The sick-girl genre exploded in popularity after novelist John Green’s 2012 book, The Fault in Our Stars, and the Shailene Woodley and Ansel Elgort 2014 adaptation of the same name. If I Stay, Me and Earl and the Dying Girl, Everything, Everything, and a cascade of other teen romances have soured the originality of Green’s story. One can only hope that Babyteeth, Australia’s entry into this trite coming-of-age subgenre, is the last of its kind.
The Invisible Man, an 1897 novel by sci-fi titan H.G. Wells, was an out-of-the-box choice for a horror movie adaptation. The 2020 movie of the same name is a far cry from the book; it’s a cross between an Elisabeth Moss vehicle and psychological horror movie. Blumhouse, the studio behind The Purge series and Get Out, used recognizable, existing IP to sell a movie concept. It’s become a familiar formula for Hollywood with Peter Berg’s poorly received Battleship (2012) coming nearly a decade ago and a Margot Robbie-led Barbie movie on the horizon.
Fourteen years after Borat, co-writer and star Sacha Baron Cohen donned the famous oversized gray suit and lush mustache again for its sequel. While the Borat Subsequent Moviefilm prides itself in revealing the same American ugliness as Borat, it does so without the original’s deft touch. Where Borat allowed Baron Cohen to amble from one improvised moment to the next, the Subsequent Moviefilm is overplotted, worrying more about the connective tissue than the substance.
Writer-director Karen Maine’s debut film conjures laughs, guilt, and nostalgia, particularly for young adults of a certain religious sect, or perhaps more accurately, former members of a religious sect. Yes, God, Yes is unusually sweet for a teen sex comedy, a feat accomplished through Maine’s perceptive script and Stranger Things star Natalie Dyer’s emotive performance. The semi-autobiographical coming-of-age story is refreshingly light fare in a somber year.

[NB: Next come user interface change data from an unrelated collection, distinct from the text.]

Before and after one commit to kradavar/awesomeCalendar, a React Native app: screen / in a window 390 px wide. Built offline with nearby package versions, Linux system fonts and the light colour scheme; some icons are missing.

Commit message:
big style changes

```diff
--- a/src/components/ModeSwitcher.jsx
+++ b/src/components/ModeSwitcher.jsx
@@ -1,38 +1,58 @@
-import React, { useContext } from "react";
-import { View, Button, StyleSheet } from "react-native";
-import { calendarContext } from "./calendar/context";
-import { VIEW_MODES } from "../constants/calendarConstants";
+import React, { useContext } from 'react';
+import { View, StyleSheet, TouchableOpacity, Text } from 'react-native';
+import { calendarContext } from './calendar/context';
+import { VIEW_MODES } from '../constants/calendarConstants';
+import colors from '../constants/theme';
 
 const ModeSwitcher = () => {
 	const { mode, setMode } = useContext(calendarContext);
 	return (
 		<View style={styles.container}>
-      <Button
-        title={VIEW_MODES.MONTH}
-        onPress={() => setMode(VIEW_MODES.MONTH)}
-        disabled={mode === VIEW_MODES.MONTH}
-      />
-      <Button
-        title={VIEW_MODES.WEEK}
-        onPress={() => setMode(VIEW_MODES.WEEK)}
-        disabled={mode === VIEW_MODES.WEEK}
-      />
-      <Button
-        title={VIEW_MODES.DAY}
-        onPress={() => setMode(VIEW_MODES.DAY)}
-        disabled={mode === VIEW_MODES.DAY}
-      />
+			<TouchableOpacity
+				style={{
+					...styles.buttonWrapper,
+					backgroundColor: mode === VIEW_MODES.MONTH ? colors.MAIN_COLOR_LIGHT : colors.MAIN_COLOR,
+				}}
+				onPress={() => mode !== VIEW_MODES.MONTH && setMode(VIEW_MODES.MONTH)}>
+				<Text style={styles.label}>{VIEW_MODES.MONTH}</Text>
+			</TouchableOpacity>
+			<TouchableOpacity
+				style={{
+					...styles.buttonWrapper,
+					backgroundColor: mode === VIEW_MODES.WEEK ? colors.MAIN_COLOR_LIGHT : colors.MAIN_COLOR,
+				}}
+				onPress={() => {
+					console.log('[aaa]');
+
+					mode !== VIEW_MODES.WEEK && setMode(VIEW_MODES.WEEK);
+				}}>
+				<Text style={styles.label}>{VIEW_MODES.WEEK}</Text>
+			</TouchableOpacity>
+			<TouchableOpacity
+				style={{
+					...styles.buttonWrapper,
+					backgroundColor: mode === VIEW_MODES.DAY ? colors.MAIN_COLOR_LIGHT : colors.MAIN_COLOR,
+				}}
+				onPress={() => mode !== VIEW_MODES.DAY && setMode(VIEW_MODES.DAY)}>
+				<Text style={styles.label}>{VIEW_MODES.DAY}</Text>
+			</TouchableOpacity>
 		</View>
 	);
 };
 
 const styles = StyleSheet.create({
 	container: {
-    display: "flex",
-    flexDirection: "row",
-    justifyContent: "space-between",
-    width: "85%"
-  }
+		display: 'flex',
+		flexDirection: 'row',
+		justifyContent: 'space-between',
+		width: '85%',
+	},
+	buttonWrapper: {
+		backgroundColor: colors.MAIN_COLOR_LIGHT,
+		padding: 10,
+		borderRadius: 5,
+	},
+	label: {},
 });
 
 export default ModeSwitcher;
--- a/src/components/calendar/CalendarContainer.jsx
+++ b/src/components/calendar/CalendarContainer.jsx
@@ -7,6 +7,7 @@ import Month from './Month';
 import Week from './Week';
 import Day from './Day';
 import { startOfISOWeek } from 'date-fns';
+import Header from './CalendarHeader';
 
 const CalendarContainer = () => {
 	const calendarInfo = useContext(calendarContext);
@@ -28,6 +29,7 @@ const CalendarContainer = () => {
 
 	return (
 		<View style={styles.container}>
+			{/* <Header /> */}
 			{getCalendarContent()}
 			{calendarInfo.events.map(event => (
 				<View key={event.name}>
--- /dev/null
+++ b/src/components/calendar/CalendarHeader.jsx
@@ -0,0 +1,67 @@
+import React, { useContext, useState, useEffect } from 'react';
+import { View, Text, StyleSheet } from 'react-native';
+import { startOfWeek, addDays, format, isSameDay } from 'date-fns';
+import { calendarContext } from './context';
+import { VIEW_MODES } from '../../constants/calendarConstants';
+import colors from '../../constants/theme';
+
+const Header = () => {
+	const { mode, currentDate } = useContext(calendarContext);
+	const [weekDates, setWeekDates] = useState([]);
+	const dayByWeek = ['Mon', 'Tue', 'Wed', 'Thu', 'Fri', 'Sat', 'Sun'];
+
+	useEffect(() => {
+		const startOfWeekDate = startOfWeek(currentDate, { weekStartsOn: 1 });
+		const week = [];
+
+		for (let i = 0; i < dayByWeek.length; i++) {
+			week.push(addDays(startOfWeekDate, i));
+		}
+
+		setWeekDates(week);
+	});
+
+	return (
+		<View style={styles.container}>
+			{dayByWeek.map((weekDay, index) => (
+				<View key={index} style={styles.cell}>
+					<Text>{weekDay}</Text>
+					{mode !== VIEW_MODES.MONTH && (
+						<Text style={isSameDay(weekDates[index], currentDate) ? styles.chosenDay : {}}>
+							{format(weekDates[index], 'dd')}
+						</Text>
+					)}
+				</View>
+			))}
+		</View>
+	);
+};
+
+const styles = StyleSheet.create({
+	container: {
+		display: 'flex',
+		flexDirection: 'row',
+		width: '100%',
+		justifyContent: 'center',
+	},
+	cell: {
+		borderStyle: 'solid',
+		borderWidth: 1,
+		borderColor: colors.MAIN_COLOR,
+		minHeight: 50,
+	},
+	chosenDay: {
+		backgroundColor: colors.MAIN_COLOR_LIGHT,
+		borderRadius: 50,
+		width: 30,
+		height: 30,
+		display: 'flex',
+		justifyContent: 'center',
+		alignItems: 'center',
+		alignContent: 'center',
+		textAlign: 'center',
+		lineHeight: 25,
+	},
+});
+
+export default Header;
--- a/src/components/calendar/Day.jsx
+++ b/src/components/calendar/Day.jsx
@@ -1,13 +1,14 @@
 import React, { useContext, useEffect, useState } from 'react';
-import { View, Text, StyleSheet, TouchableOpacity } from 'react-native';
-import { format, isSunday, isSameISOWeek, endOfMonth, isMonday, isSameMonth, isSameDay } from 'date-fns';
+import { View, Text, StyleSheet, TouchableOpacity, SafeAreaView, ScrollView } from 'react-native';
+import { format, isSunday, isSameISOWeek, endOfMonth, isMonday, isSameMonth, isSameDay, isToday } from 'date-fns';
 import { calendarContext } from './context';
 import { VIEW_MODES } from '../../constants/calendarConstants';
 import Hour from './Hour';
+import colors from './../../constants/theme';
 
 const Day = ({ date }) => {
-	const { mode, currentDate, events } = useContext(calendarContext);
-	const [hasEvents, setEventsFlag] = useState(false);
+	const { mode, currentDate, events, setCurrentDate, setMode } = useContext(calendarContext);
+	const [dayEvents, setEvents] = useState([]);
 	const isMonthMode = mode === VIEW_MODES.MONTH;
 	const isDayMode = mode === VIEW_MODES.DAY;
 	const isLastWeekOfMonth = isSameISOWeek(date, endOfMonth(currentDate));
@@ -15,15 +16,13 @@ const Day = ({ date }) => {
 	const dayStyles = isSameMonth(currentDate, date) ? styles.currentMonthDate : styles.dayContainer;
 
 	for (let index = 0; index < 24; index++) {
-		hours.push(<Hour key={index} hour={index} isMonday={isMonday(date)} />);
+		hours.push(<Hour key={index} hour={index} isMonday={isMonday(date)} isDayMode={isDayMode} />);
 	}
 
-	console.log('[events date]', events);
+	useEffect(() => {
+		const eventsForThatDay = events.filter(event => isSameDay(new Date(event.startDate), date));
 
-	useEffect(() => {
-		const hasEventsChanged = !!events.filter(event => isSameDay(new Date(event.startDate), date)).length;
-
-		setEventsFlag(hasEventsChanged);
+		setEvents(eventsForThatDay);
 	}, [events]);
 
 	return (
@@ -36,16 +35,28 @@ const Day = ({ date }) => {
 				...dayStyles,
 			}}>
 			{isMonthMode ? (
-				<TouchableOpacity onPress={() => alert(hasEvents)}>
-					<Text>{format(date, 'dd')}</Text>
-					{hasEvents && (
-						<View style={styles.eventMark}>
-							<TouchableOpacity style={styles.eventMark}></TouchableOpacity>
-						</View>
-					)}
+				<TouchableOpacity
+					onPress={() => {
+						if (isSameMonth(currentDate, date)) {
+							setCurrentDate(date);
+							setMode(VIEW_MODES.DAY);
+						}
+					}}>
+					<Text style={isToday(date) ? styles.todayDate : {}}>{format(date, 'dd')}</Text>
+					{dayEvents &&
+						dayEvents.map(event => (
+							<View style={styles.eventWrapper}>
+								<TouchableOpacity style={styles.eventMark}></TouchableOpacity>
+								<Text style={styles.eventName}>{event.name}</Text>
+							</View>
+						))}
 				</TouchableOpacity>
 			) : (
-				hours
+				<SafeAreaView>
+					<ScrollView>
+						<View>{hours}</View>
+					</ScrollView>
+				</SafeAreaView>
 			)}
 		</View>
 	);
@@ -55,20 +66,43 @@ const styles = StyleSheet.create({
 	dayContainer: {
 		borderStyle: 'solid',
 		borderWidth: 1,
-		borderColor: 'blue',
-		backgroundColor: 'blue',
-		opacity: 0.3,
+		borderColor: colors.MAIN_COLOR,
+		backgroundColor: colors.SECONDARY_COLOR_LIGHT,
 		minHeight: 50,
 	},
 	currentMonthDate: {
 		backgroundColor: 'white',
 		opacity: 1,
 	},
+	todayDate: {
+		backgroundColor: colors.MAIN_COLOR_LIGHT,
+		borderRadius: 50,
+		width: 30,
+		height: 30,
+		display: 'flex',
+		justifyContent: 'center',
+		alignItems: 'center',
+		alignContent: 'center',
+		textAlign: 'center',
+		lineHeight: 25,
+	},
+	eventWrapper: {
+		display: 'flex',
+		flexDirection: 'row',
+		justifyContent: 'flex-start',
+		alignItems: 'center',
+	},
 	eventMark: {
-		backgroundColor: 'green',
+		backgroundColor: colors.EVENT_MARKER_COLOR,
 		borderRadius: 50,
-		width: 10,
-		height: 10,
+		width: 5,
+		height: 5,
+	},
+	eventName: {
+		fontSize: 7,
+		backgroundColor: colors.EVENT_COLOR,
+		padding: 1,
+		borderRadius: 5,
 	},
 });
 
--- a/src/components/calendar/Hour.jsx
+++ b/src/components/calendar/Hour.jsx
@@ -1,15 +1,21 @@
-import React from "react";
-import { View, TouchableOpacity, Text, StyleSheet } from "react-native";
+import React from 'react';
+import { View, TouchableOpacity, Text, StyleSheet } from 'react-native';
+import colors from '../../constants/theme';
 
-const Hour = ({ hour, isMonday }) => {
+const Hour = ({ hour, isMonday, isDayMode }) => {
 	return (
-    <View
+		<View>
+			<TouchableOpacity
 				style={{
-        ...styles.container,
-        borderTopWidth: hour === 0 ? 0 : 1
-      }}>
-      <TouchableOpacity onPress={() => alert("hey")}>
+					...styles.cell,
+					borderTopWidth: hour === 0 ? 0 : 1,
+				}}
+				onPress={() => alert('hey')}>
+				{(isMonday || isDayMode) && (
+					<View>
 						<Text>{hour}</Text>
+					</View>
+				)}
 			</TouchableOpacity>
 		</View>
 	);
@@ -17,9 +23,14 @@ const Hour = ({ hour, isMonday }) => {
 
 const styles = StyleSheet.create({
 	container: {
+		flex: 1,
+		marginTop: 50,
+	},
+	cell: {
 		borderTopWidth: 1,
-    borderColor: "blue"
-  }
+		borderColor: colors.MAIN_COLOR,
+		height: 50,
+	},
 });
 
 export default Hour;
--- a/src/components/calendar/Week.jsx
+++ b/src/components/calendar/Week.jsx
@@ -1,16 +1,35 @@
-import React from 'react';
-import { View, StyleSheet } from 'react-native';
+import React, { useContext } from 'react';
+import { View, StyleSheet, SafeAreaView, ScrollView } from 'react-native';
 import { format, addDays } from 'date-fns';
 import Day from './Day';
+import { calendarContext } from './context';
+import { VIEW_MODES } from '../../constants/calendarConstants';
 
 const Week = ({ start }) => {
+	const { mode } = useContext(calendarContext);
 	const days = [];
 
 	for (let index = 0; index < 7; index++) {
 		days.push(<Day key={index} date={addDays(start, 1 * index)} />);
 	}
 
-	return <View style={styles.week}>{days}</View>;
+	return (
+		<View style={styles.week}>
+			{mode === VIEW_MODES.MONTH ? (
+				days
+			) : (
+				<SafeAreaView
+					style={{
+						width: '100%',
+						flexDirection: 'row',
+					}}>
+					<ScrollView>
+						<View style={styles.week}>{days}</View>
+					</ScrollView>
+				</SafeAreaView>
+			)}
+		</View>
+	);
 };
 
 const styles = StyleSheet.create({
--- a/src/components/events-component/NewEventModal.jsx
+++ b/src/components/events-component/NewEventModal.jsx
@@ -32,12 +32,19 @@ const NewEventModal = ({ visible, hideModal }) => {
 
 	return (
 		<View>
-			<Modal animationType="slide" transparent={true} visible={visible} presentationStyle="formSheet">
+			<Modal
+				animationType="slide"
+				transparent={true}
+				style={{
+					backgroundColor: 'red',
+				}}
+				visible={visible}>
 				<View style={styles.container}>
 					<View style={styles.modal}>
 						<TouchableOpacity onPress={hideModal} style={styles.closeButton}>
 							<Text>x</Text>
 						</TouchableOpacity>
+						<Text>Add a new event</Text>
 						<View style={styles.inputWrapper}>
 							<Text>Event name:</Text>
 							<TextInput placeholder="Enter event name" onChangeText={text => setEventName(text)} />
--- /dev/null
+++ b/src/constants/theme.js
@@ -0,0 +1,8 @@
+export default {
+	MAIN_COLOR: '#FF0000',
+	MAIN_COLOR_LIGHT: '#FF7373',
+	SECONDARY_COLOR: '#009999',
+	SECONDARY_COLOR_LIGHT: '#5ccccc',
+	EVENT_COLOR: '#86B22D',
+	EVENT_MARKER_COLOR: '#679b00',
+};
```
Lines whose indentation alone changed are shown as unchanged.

In response to the 2016 presidential election, a new documentary from A24 and Apple turns to America’s youth to explain how we got here and where we go next. Directors Amanda McBaine and Jesse Moss followed 1,000 sweaty, hormonal teenage boys during the American Legion’s week-long civics camp to figure out if the kids are alright. Boys State is an uncomfortable glimpse at partisan politics tinged with an unnatural concentration on toxic masculinity in adolescence.